Approval to build single-block estates seen as desperate move by city’s government as it struggles to find enough land to meet targets
The Hong Kong Housing Authority has endorsed plans to build three new public housing estates in the New Territories – all single-block buildings on small plots of land.
The decision is seen as a desperate move from the government as it tries to find enough land to meet its building targets, a housing expert said.
The three public housing estates will yield about 2,320 units in total in single-block buildings in Tuen Mun, Lai King and Kwai Chung, the authority’s strategic planning committee member Stanley Wong Yuen-fai said.
“[The three sites are unique in that] they are all single-block housing estates,” Wong said.
“Due to the fact that land is very difficult to come by, the Housing Authority is actually maximising every single site even though they will not be very economical in terms of the number of flats being produced,” he added.
The majority of Hong Kong’s 173 public housing estates are in a cluster of multiple blocks, with only around dozen or so being single blocks.
The three new projects are part of the government’s 10-year long-term housing strategy to build 280,000 public rental flats by 2026.
The authorities are struggling to meet its building targets as it already admitted last year that it would fall short by 25,000 units then.
Lawrence Poon Wing-cheung, a senior lecturer of the Division of Building Science and Technology at the City University of Hong Kong, said he believed the city’s housing shortage has pushed the government to “think outside the box”.
“Previously, the government would not have considered small plots of land because they are not cost-effective for public housing, but now, given that its priority is to find enough land to meet its building targets, they [have ditched that] former mindset,” Poon said.
He said that even though the plots of land are small, the key concern would be whether the area is well-connected to wet markets, shopping malls and transport to serve the community.
Wong of the Housing Authority said that the Town Planning Board had already approved plans to build beyond the area’s maximum plot ratio of five in order to fully utilise each site.

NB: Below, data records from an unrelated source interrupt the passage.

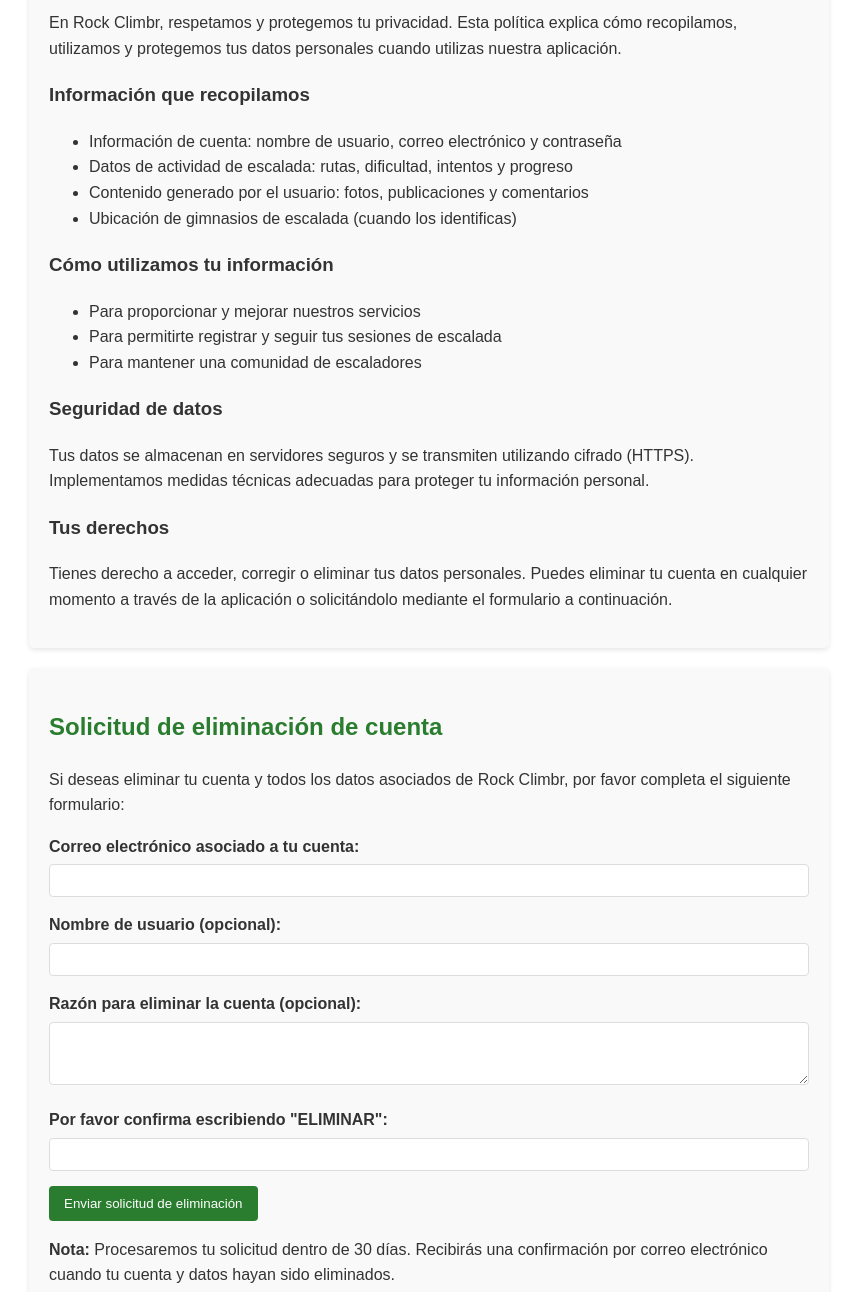
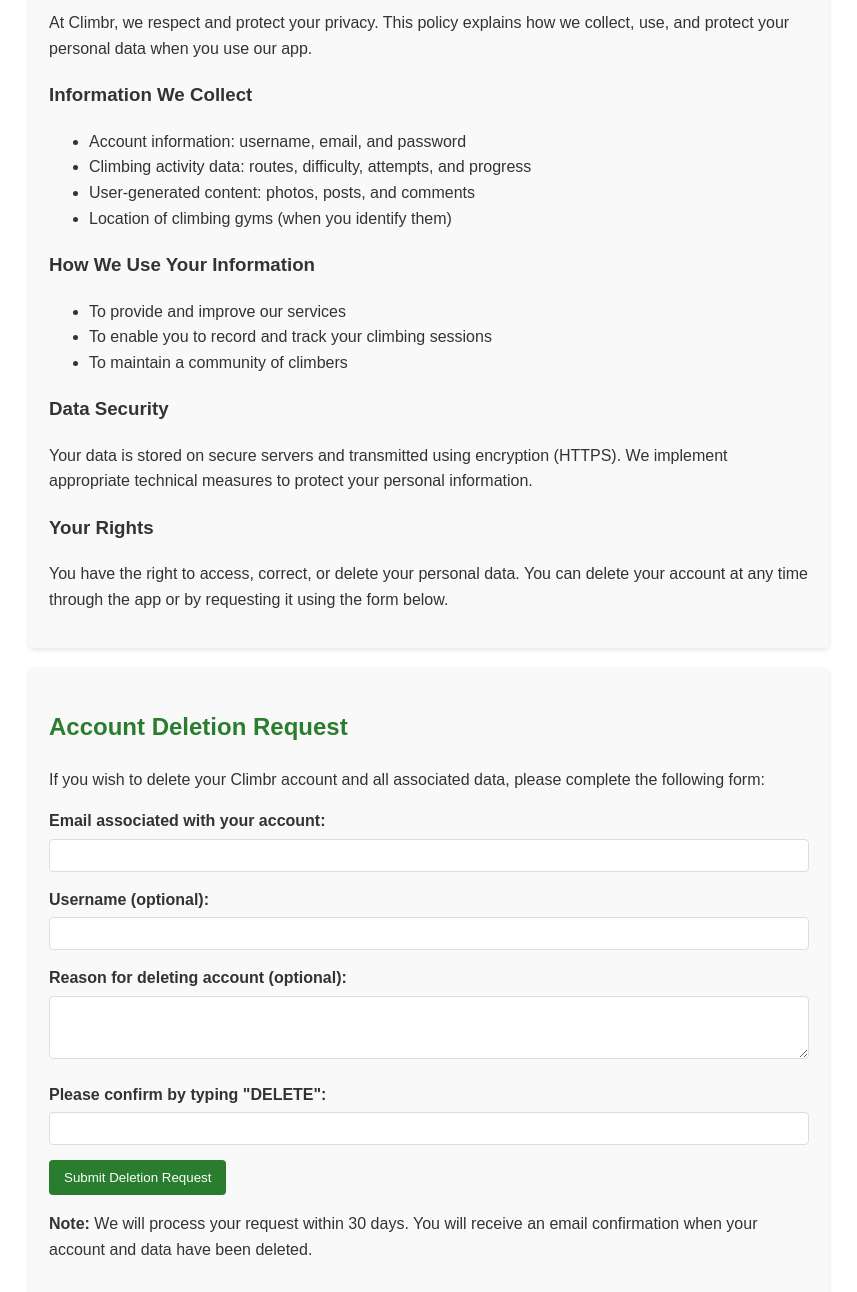
Before and after one commit to iciaradelino/climbr-privacy, a plain HTML site: page index.html in a window 1280 px wide. Shown: the part 202-1494 px from the top of the page, without its empty margins (211-1068 px from the left). Drawn offline with Linux system fonts and the light colour scheme.

Commit message:
Update index.html

```diff
--- a/index.html
+++ b/index.html
@@ -1,9 +1,9 @@
 <!DOCTYPE html>
-<html lang="es">
+<html lang="en">
 <head>
     <meta charset="UTF-8">
     <meta name="viewport" content="width=device-width, initial-scale=1.0">
-    <title>Rock Climbr - Política de Privacidad</title>
+    <title>Climbr - Privacy Policy</title>
     <style>
         body {
             font-family: Arial, sans-serif;
@@ -59,67 +59,67 @@
     </style>
 </head>
 <body>
-    <h1>Rock Climbr - Política de Privacidad</h1>
+    <h1>Climbr - Privacy Policy</h1>
 
     <div class="container">
-        <h2>Política de Privacidad</h2>
-        <p>En Rock Climbr, respetamos y protegemos tu privacidad. Esta política explica cómo recopilamos, utilizamos y protegemos tus datos personales cuando utilizas nuestra aplicación.</p>
+        <h2>Privacy Policy</h2>
+        <p>At Climbr, we respect and protect your privacy. This policy explains how we collect, use, and protect your personal data when you use our app.</p>
 
-        <h3>Información que recopilamos</h3>
+        <h3>Information We Collect</h3>
         <ul>
-            <li>Información de cuenta: nombre de usuario, correo electrónico y contraseña</li>
-            <li>Datos de actividad de escalada: rutas, dificultad, intentos y progreso</li>
-            <li>Contenido generado por el usuario: fotos, publicaciones y comentarios</li>
-            <li>Ubicación de gimnasios de escalada (cuando los identificas)</li>
+            <li>Account information: username, email, and password</li>
+            <li>Climbing activity data: routes, difficulty, attempts, and progress</li>
+            <li>User-generated content: photos, posts, and comments</li>
+            <li>Location of climbing gyms (when you identify them)</li>
         </ul>
 
-        <h3>Cómo utilizamos tu información</h3>
+        <h3>How We Use Your Information</h3>
         <ul>
-            <li>Para proporcionar y mejorar nuestros servicios</li>
-            <li>Para permitirte registrar y seguir tus sesiones de escalada</li>
-            <li>Para mantener una comunidad de escaladores</li>
+            <li>To provide and improve our services</li>
+            <li>To enable you to record and track your climbing sessions</li>
+            <li>To maintain a community of climbers</li>
         </ul>
 
-        <h3>Seguridad de datos</h3>
-        <p>Tus datos se almacenan en servidores seguros y se transmiten utilizando cifrado (HTTPS). Implementamos medidas técnicas adecuadas para proteger tu información personal.</p>
+        <h3>Data Security</h3>
+        <p>Your data is stored on secure servers and transmitted using encryption (HTTPS). We implement appropriate technical measures to protect your personal information.</p>
 
-        <h3>Tus derechos</h3>
-        <p>Tienes derecho a acceder, corregir o eliminar tus datos personales. Puedes eliminar tu cuenta en cualquier momento a través de la aplicación o solicitándolo mediante el formulario a continuación.</p>
+        <h3>Your Rights</h3>
+        <p>You have the right to access, correct, or delete your personal data. You can delete your account at any time through the app or by requesting it using the form below.</p>
     </div>
 
     <div class="container">
-        <h2>Solicitud de eliminación de cuenta</h2>
-        <p>Si deseas eliminar tu cuenta y todos los datos asociados de Rock Climbr, por favor completa el siguiente formulario:</p>
+        <h2>Account Deletion Request</h2>
+        <p>If you wish to delete your Climbr account and all associated data, please complete the following form:</p>
 
-        <form action="https://formspree.io/f/xanowjno" method="POST">
+        <form action="https://formspree.io/f/mgvkwyvd" method="POST">
             <div class="form-group">
-                <label for="email">Correo electrónico asociado a tu cuenta:</label>
+                <label for="email">Email associated with your account:</label>
                 <input type="email" id="email" name="email" required>
             </div>
 
             <div class="form-group">
-                <label for="username">Nombre de usuario (opcional):</label>
+                <label for="username">Username (optional):</label>
                 <input type="text" id="username" name="username">
             </div>
 
             <div class="form-group">
-                <label for="reason">Razón para eliminar la cuenta (opcional):</label>
+                <label for="reason">Reason for deleting account (optional):</label>
                 <textarea id="reason" name="reason" rows="3"></textarea>
             </div>
 
             <div class="form-group">
-                <label for="confirm">Por favor confirma escribiendo "ELIMINAR":</label>
+                <label for="confirm">Please confirm by typing "DELETE":</label>
                 <input type="text" id="confirm" name="confirm" required>
             </div>
 
-            <button type="submit">Enviar solicitud de eliminación</button>
+            <button type="submit">Submit Deletion Request</button>
         </form>
 
-        <p><strong>Nota:</strong> Procesaremos tu solicitud dentro de 30 días. Recibirás una confirmación por correo electrónico cuando tu cuenta y datos hayan sido eliminados.</p>
+        <p><strong>Note:</strong> We will process your request within 30 days. You will receive an email confirmation when your account and data have been deleted.</p>
     </div>
 
     <footer>
-        &copy; 2023 Rock Climbr. Todos los derechos reservados.
+        &copy; 2025 Climbr. All rights reserved.
     </footer>
 </body>
 </html>
```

Each site’s development density was raised by 20 per cent, or up to a plot ratio of six, so it could accommodate more people, he said.
Wong also highlighted that the average construction cost of each unit would be much higher than a multi-block estate, given the fixed construction costs and the relatively low number of flats per project this time.
The three public housing estates are estimated to be completed between 2021 and 2023.